§ **The problem**: Go over the entries below line by line, copying each one that contains the word "capitoli".

- - - -

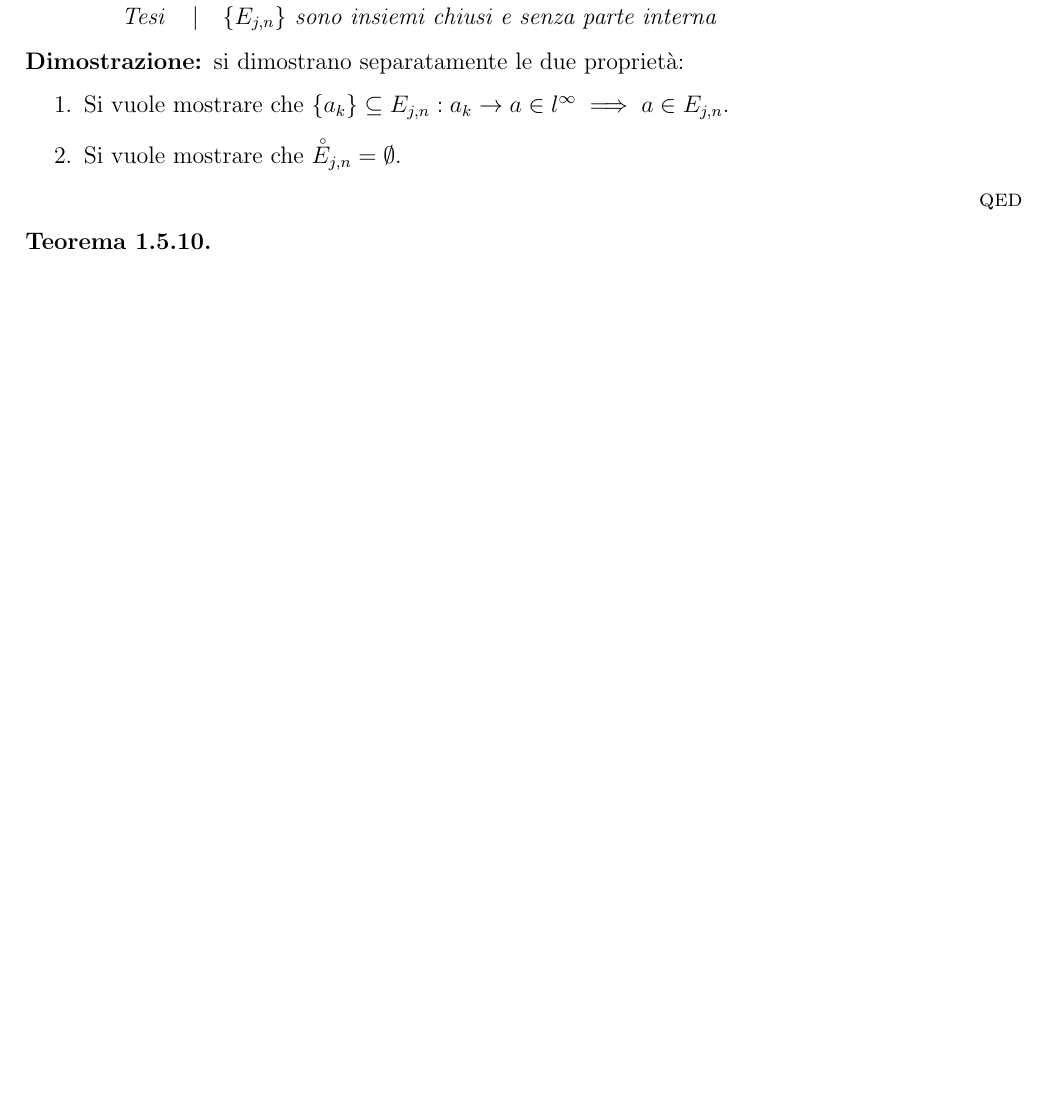
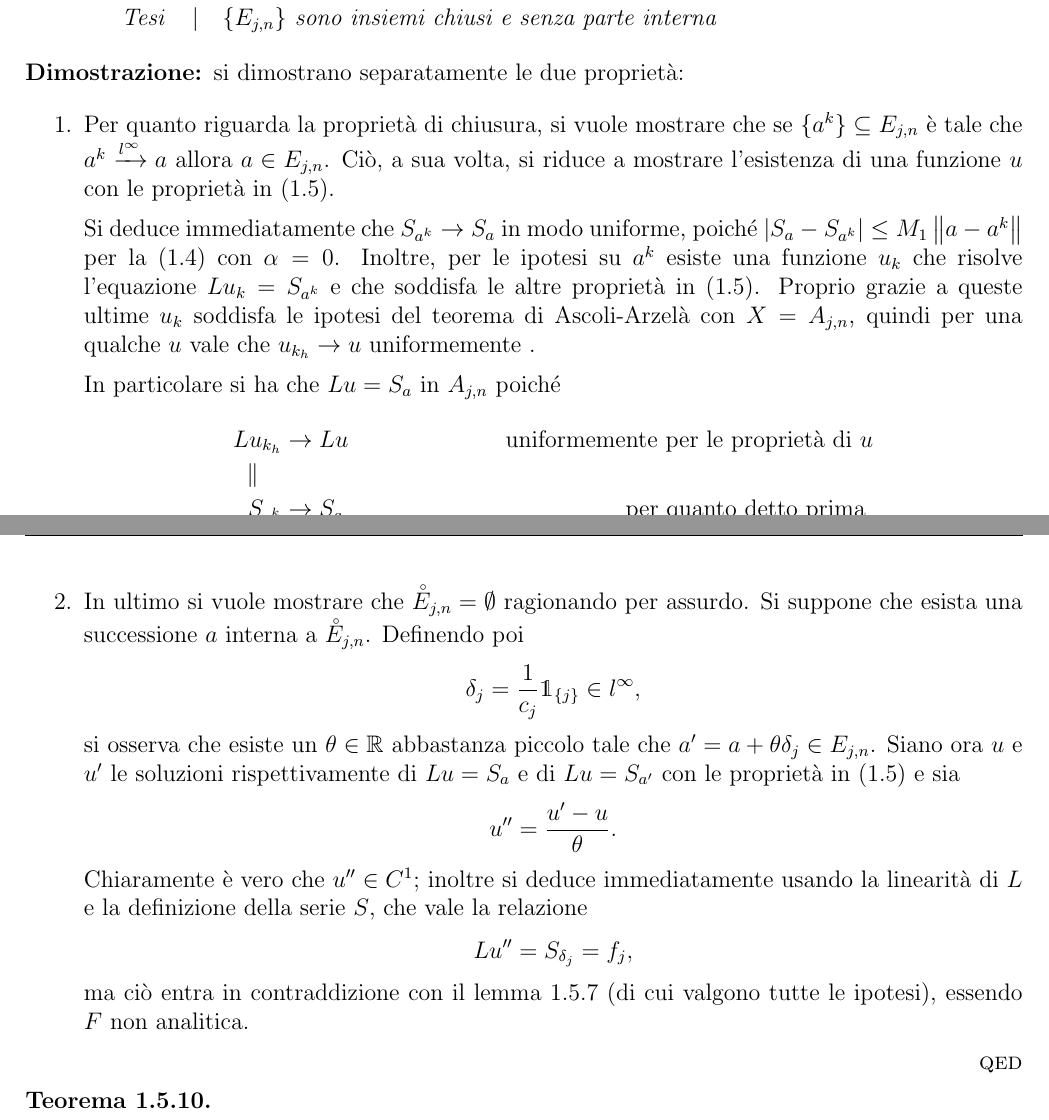
Before and after one commit to alessandropedone/cauchy-kowalevski-theorem, a LaTeX document (main.tex, which reads capitoli/2-cauchy-kovalevski.tex): part of page 13 of 17 before the commit and two parts of pages 13 and 14 of 18 after it, the two joined at a grey line, cut so that both start at the same text, the shorter picture padded with empty space. Compiled offline with pdfLaTeX.

Commit message:
Add files via upload

```diff
--- a/capitoli/2-cauchy-kovalevski.tex
+++ b/capitoli/2-cauchy-kovalevski.tex
@@ -318,11 +313,26 @@ v,w \in A_{j,n}
 si dimostrano separatamente le due proprietà:
 \begin{enumerate}
 \item
-Si vuole mostrare che $\{a_k\}\subseteq E_{j,n} : a_k \rightarrow a \in l^\infty \implies a \in E_{j,n}$.
+Per quanto riguarda la proprietà di chiusura, si vuole mostrare che se $\{a^k\}\subseteq E_{j,n}$ è tale che $a^k \xrightarrow{l^\infty} a$ allora $a \in E_{j,n}$. Ciò, a sua volta, si riduce a mostrare l'esistenza di una funzione $u$ con le proprietà in \eqref{eq:9}.
+
+Si deduce immediatamente che $S_{a^k} \rightarrow S_a$ in modo uniforme, poiché $\abs{S_a - S_{a^k}} \leq M_1 \norm{a-a^k}$ per la \eqref{eq:5} con $\alpha = 0$. Inoltre, per le ipotesi su $a^k$ esiste una funzione $u_k$ che risolve l'equazione $Lu_k=S_{a^k}$ e che soddisfa le altre proprietà in \eqref{eq:9}. Proprio grazie a queste ultime $u_k$ soddisfa le ipotesi del teorema di Ascoli-Arzelà con $X=A_{j,n}$, quindi per una qualche $u$ vale che $u_{k_h} \rightarrow u \text{ uniformemente }$.
+
+In particolare si ha che $Lu=S_a$ in $A_{j,n}$ poiché
+\begin{align*}
+Lu_{k_h}& \rightarrow Lu &\text{ uniformemente per le proprietà di } u\\
+\lVert \quad &  &\\
+S_{a^k_h}& \rightarrow S_a &\text{ per quanto detto prima }
+\end{align*}
+ed eredita tutte le altre proprietà in \eqref{eq:9} da $u_k$ grazie alla convergenza uniforme.
+
 \item
-Si vuole mostrare che $\interior{E}_{j,n}=\emptyset$.
+In ultimo si vuole mostrare che $\interior{E}_{j,n}=\emptyset$ ragionando per assurdo. Si suppone che esista una successione $a$ interna a $\interior{E}_{j,n}$. Definendo poi
+$$\delta_j = \frac{1}{c_j} \mathds{1}_{\{j\}} \in l^\infty,$$
+si osserva che esiste un $\theta \in \mathbb{R}$ abbastanza piccolo tale che $a'=a+\theta \delta_j \in E_{j,n}$.
+Siano ora $u$ e $u'$ le soluzioni rispettivamente di $Lu=S_a$ e di $Lu=S_{a'}$ con le proprietà in \eqref{eq:9} e sia
+$$u''=\frac{u'-u}{\theta}.$$
+Chiaramente è vero che $u'' \in C^1$; inoltre si deduce immediatamente usando la linearità di $L$ e la definizione della serie $S$, che vale la relazione $$Lu''=S_{\delta_j}=f_j,$$ ma ciò entra in contraddizione con il lemma \ref{lemma-tr} (di cui valgono tutte le ipotesi), essendo $F$ non analitica.
 \end{enumerate}
-
 \end{proof}
 
 \begin{theorem}\label{Lewy2}
--- a/main.tex
+++ b/main.tex
@@ -1,7 +1,7 @@
 \documentclass[12pt,twoside]{report}
 
 % PACCHETTI FONDAMENTALI
-\usepackage{amsmath,amsfonts,amssymb,amsthm}
+\usepackage{amsmath,amsfonts,amssymb,amsthm, dsfont, mathtools}
 \usepackage{graphicx}
 \usepackage[left=2cm,right=2cm,top=3.3cm,bottom=2cm]{geometry}
 \usepackage{float} % per il comando [H] per le tabelle
@@ -97,6 +97,10 @@
 {\end{array}\right.}
 % parte intera
 \newcommand{\interior}[1]{\accentset{\circ}{#1}}
+% norma
+\newcommand\norm[1]{\left\lVert#1\right\rVert}
+% absolute value
+\newcommand\abs[1]{\left|#1\right|}
 
 % PAGINA BIANCA
 \usepackage{afterpage}
```
Also changed, not shown: capitoli/2-cauchy-kovalevski.tex (23 more changed lines), main.tex (1 more changed lines).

- - - -

§ **Exercise result**:
Before and after one commit to alessandropedone/cauchy-kowalevski-theorem, a LaTeX document (main.tex, which reads capitoli/2-cauchy-kovalevski.tex): part of page 13 of 17 before the commit and two parts of pages 13 and 14 of 18 after it, the two joined at a grey line, cut so that both start at the same text, the shorter picture padded with empty space. Compiled offline with pdfLaTeX.
--- a/capitoli/2-cauchy-kovalevski.tex
+++ b/capitoli/2-cauchy-kovalevski.tex
Also changed, not shown: capitoli/2-cauchy-kovalevski.tex (23 more changed lines), main.tex (1 more changed lines).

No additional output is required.